■ **Prompt**: Identify all lines in the data containing the string "home". Copy them out.
↓↓↓
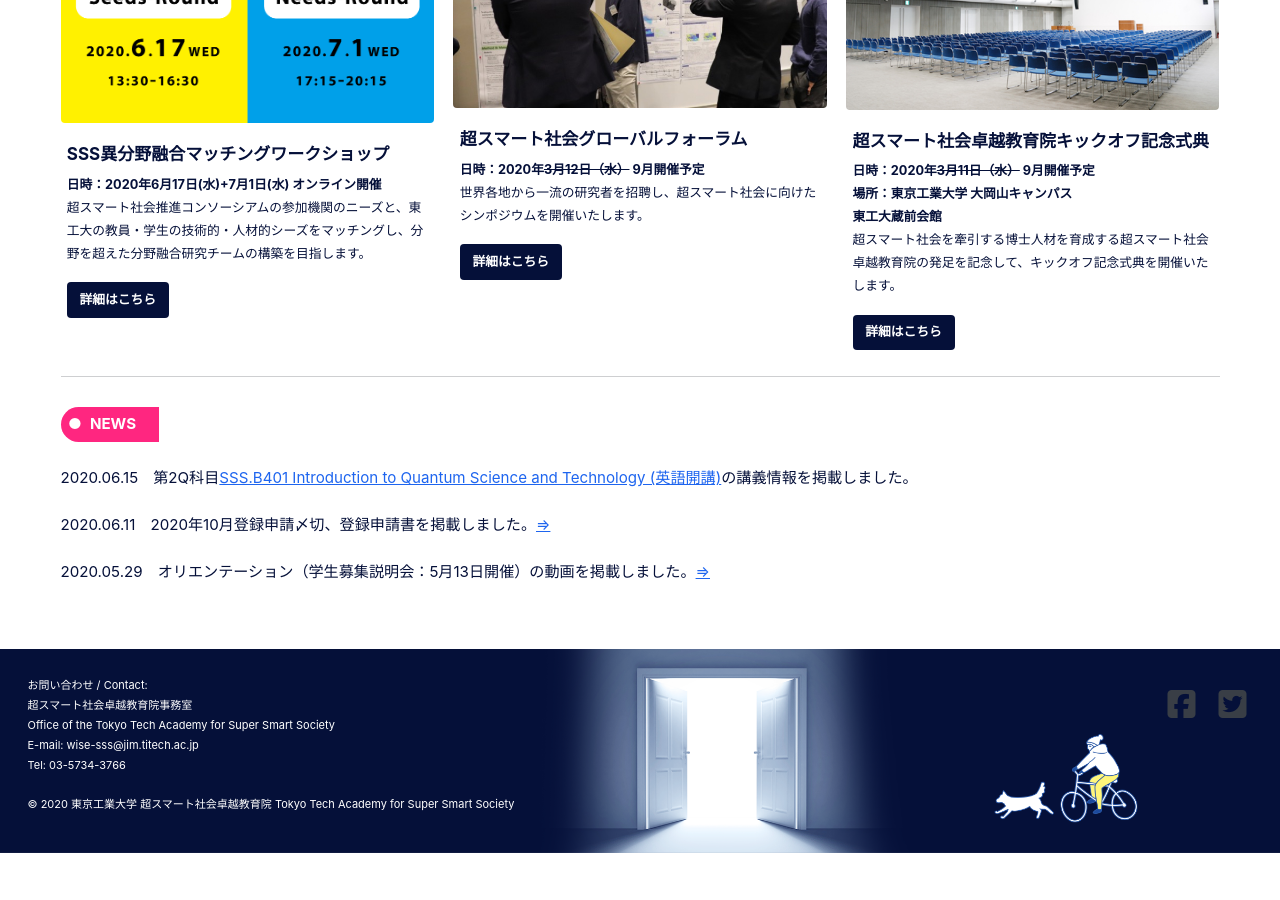
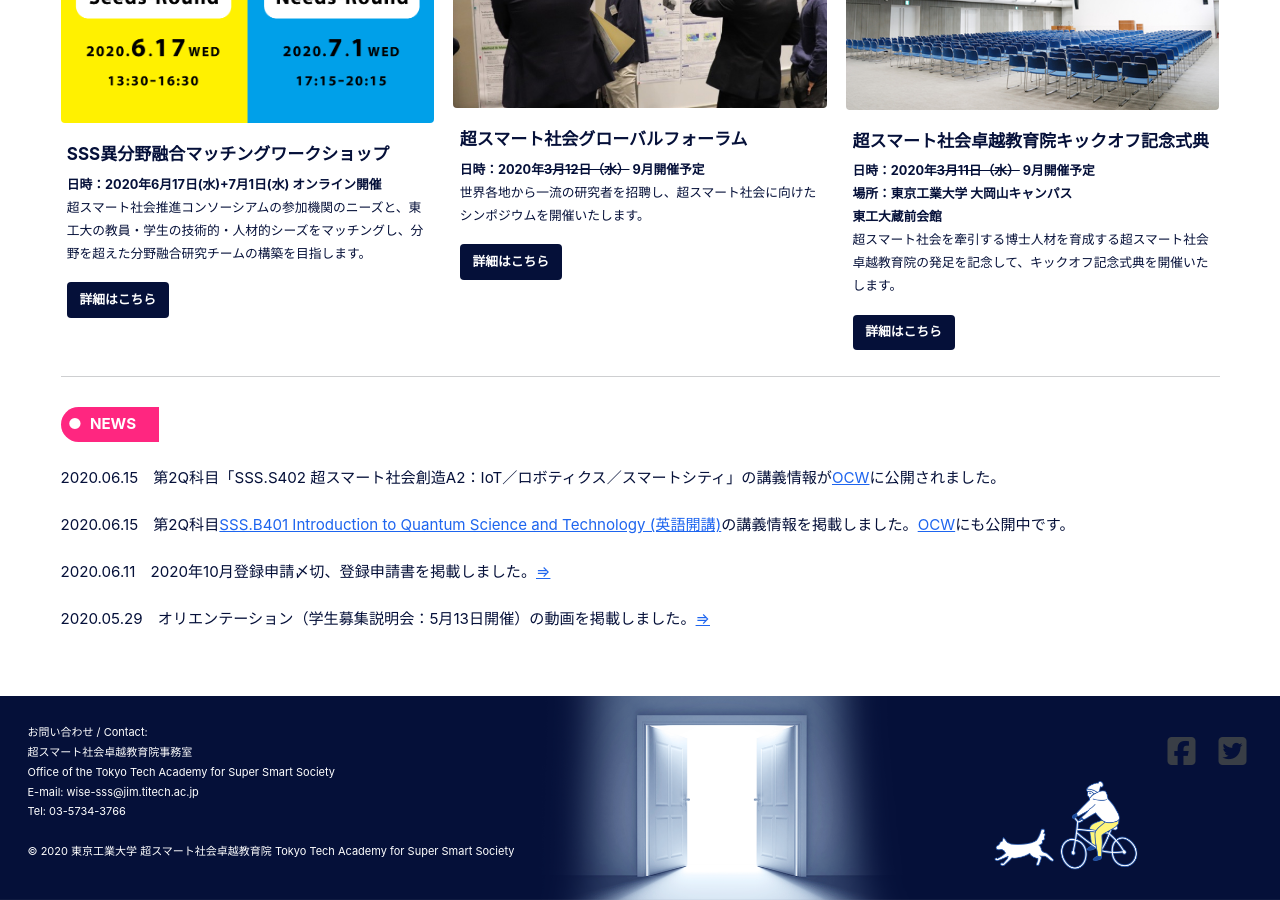
Before and after one commit to fl1d/w0ex.github.io, a Jekyll site: the page built from _pages/home.md, in a window 1280 px wide and 900 px high, scrolled down 633 px. Built offline with Jekyll 4.4.1, drawn with Linux system fonts in a browser that asks for light colours; cached includes are drawn as plain includes; nearby versions of some CDN libraries; before the commit the page ends 1486 px from its top, so only the background shows below that.

Commit message:
Update home.md

```diff
--- a/_pages/home.md
+++ b/_pages/home.md
@@ -60,7 +60,9 @@ feature_row:
 {% include feature_row %}
 
 <h6>NEWS　</h6>
-2020.06.15　第2Q科目[SSS.B401 Introduction to Quantum Science and Technology (英語開講)](/doc/SSS_B401_IntroductionToQuantumScienceAndTechnology.pdf)の講義情報を掲載しました。<br>
+2020.06.15　第2Q科目「SSS.S402 超スマート社会創造A2：IoT／ロボティクス／スマートシティ」の講義情報が[OCW](http://www.ocw.titech.ac.jp/index.php?module=General&action=T0300&GakubuCD=00&GakkaCD=400051&KeiCD=0&course=51&KamokuCD=400051&KougiCD=202028550&Nendo=2020&vid=03)に公開されました。<br>
+
+2020.06.15　第2Q科目[SSS.B401 Introduction to Quantum Science and Technology (英語開講)](/doc/SSS_B401_IntroductionToQuantumScienceAndTechnology.pdf)の講義情報を掲載しました。[OCW](http://www.ocw.titech.ac.jp/index.php?module=General&action=T0300&GakubuCD=00&GakkaCD=400051&KeiCD=0&course=51&KamokuCD=400051&KougiCD=202028553&Nendo=2020&vid=03)にも公開中です。<br>
 
 2020.06.11　2020年10月登録申請〆切、登録申請書を掲載しました。[⇒](https://www.wise-sss.titech.ac.jp/guide/)
 
```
↑↑↑
■ **Answer to this problem**:
Before and after one commit to fl1d/w0ex.github.io, a Jekyll site: the page built from _pages/home.md, in a window 1280 px wide and 900 px high, scrolled down 633 px. Built offline with Jekyll 4.4.1, drawn with Linux system fonts in a browser that asks for light colours; cached includes are drawn as plain includes; nearby versions of some CDN libraries; before the commit the page ends 1486 px from its top, so only the background shows below that.
Update home.md
--- a/_pages/home.md
+++ b/_pages/home.md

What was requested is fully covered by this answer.